Assignment - Once you find a line containing the word "shown" in the entries below, copy it.

● ● ● ●

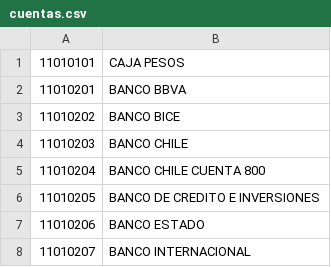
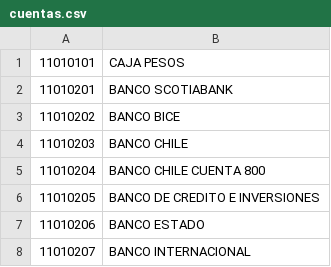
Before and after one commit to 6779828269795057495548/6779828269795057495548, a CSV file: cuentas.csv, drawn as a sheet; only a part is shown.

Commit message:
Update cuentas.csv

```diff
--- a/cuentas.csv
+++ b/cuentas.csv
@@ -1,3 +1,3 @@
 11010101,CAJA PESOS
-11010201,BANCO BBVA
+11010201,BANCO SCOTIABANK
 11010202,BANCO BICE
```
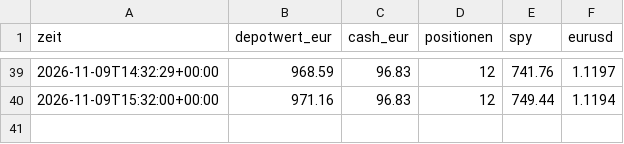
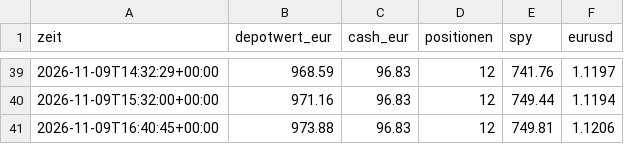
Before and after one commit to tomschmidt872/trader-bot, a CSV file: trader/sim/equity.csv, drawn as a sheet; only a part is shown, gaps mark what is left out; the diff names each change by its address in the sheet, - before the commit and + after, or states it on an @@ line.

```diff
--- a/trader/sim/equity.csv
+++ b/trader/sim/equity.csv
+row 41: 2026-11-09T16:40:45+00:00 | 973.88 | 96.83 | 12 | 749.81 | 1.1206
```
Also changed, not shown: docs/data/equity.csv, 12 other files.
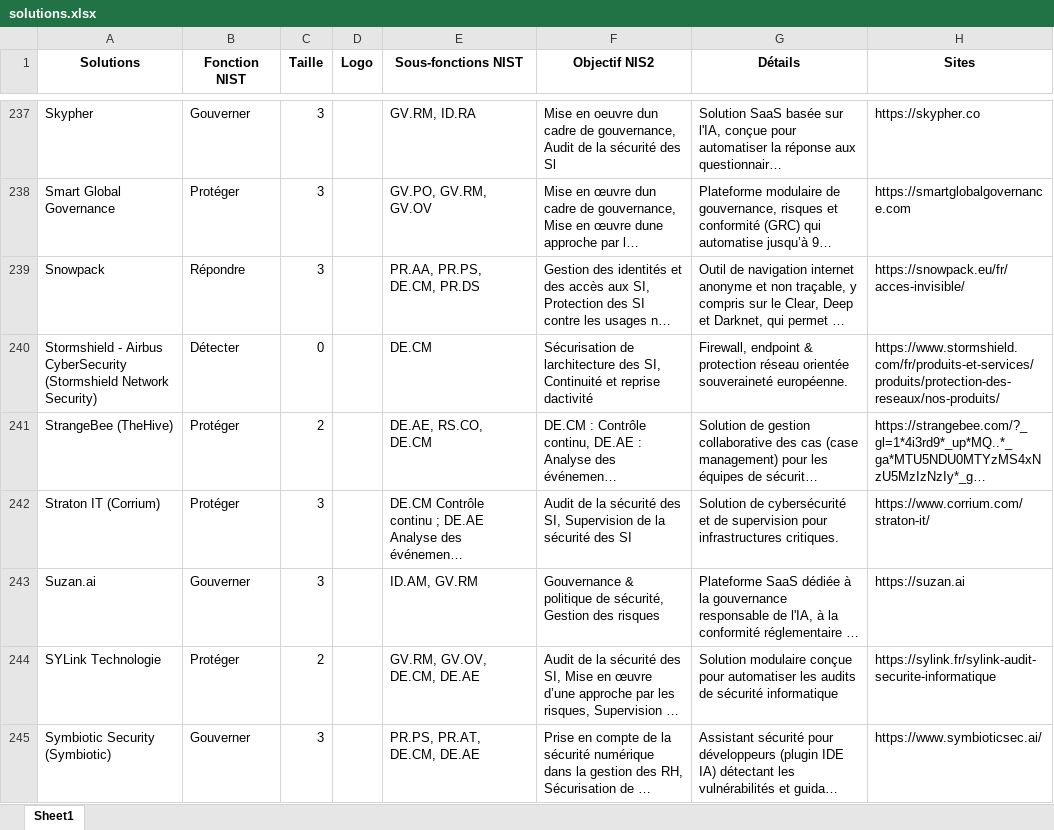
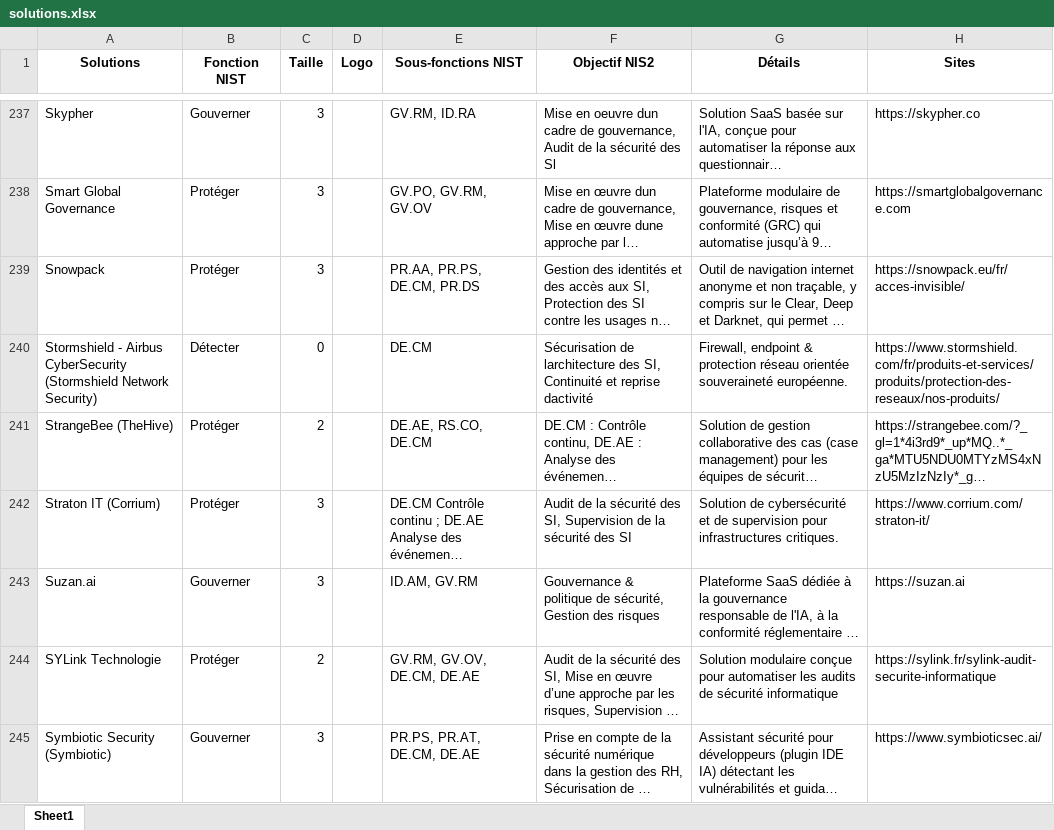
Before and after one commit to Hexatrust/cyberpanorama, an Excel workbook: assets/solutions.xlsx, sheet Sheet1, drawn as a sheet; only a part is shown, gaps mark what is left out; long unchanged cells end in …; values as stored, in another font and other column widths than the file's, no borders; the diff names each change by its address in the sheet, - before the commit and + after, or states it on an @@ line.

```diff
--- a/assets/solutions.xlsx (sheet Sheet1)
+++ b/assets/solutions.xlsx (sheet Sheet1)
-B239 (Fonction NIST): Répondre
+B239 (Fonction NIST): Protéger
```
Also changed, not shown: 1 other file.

● ● ● ●

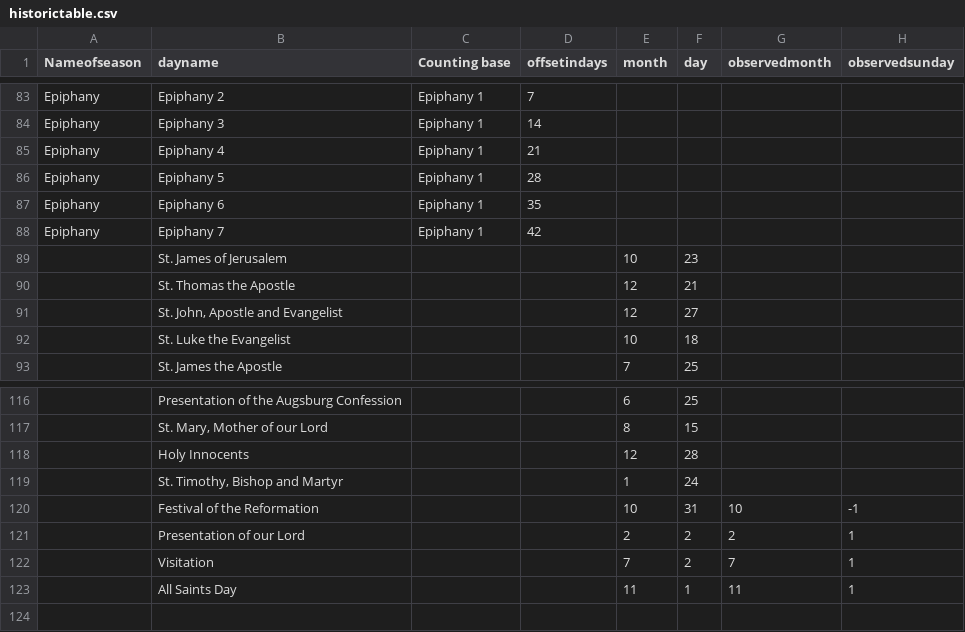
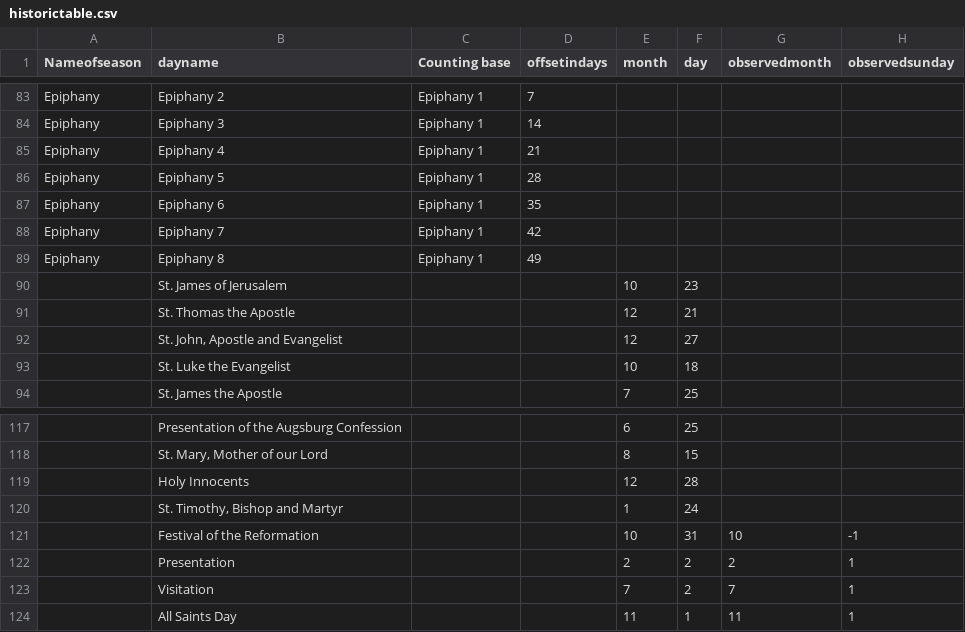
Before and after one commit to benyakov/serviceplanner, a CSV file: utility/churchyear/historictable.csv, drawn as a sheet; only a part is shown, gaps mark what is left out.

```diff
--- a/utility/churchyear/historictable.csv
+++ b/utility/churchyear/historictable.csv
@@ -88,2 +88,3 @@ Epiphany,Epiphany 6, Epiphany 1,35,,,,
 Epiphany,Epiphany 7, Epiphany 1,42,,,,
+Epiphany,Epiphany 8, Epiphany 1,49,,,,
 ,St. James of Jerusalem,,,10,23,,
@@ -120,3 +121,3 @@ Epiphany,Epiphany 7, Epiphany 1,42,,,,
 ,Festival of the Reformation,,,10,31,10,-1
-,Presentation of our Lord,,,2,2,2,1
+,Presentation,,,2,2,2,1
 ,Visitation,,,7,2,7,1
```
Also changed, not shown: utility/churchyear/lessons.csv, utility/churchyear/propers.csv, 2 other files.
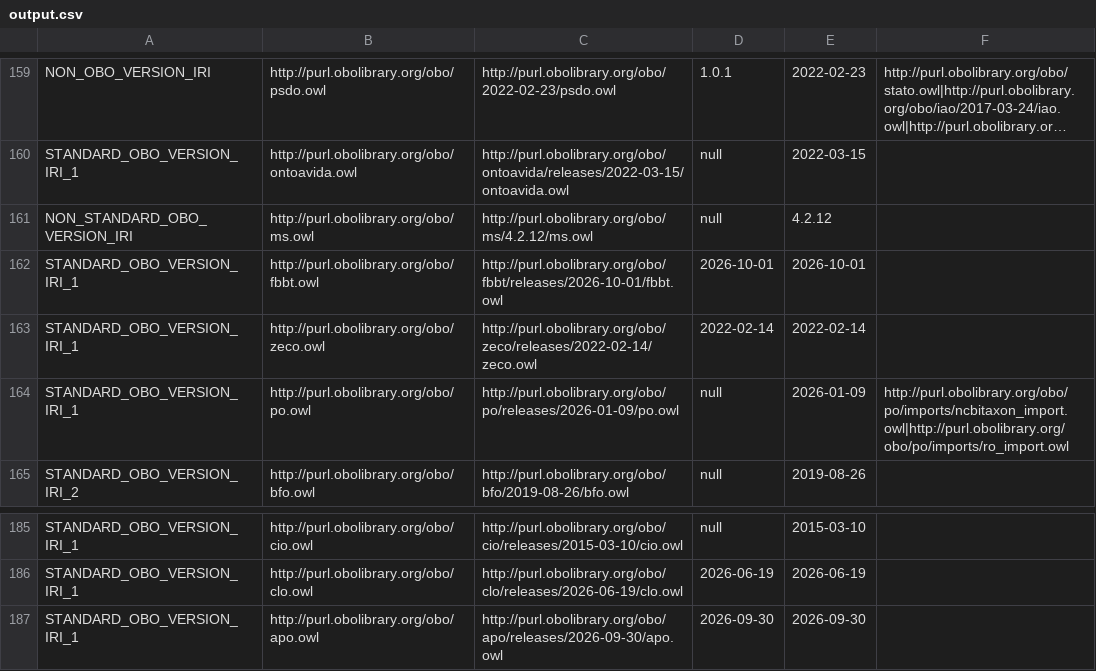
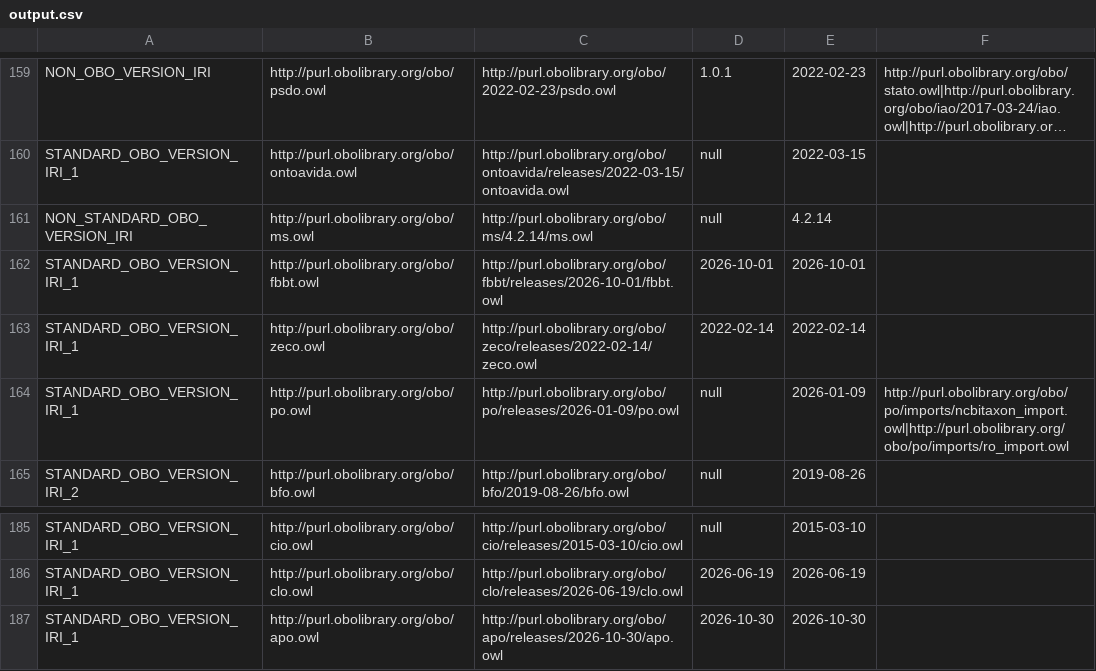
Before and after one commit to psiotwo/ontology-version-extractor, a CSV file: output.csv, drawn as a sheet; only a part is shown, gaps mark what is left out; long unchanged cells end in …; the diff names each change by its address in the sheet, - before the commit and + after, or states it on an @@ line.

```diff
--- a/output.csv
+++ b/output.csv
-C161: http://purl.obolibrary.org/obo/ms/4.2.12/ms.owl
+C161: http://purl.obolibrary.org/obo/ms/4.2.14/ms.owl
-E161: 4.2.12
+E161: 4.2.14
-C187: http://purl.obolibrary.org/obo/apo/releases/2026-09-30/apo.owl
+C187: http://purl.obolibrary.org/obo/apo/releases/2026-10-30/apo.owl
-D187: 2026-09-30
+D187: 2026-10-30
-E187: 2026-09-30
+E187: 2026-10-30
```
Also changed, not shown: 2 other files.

● ● ● ●

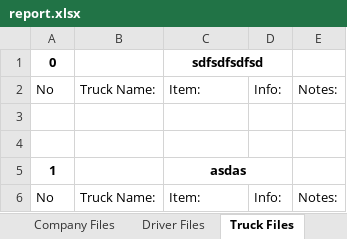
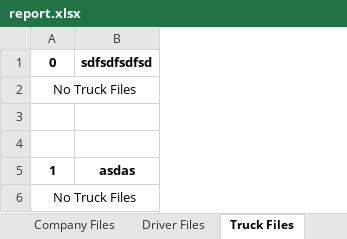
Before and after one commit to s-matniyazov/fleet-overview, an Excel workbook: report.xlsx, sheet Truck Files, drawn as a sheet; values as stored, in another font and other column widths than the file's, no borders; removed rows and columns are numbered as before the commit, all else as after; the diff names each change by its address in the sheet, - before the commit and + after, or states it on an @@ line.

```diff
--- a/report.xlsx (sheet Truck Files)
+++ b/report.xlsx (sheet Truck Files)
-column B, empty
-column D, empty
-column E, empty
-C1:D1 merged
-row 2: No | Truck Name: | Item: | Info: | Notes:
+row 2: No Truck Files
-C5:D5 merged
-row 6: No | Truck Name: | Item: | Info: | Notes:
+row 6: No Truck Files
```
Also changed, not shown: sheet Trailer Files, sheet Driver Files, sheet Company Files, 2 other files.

● ● ● ●

Task response -
Before and after one commit to 6779828269795057495548/6779828269795057495548, a CSV file: cuentas.csv, drawn as a sheet; only a part is shown.
Before and after one commit to tomschmidt872/trader-bot, a CSV file: trader/sim/equity.csv, drawn as a sheet; only a part is shown, gaps mark what is left out; the diff names each change by its address in the sheet, - before the commit and + after, or states it on an @@ line.
Also changed, not shown: docs/data/equity.csv, 12 other files.
Before and after one commit to Hexatrust/cyberpanorama, an Excel workbook: assets/solutions.xlsx, sheet Sheet1, drawn as a sheet; only a part is shown, gaps mark what is left out; long unchanged cells end in …; values as stored, in another font and other column widths than the file's, no borders; the diff names each change by its address in the sheet, - before the commit and + after, or states it on an @@ line.
Also changed, not shown: 1 other file.
Before and after one commit to benyakov/serviceplanner, a CSV file: utility/churchyear/historictable.csv, drawn as a sheet; only a part is shown, gaps mark what is left out.
Also changed, not shown: utility/churchyear/lessons.csv, utility/churchyear/propers.csv, 2 other files.
Before and after one commit to psiotwo/ontology-version-extractor, a CSV file: output.csv, drawn as a sheet; only a part is shown, gaps mark what is left out; long unchanged cells end in …; the diff names each change by its address in the sheet, - before the commit and + after, or states it on an @@ line.
Also changed, not shown: 2 other files.
Also changed, not shown: sheet Trailer Files, sheet Driver Files, sheet Company Files, 2 other files.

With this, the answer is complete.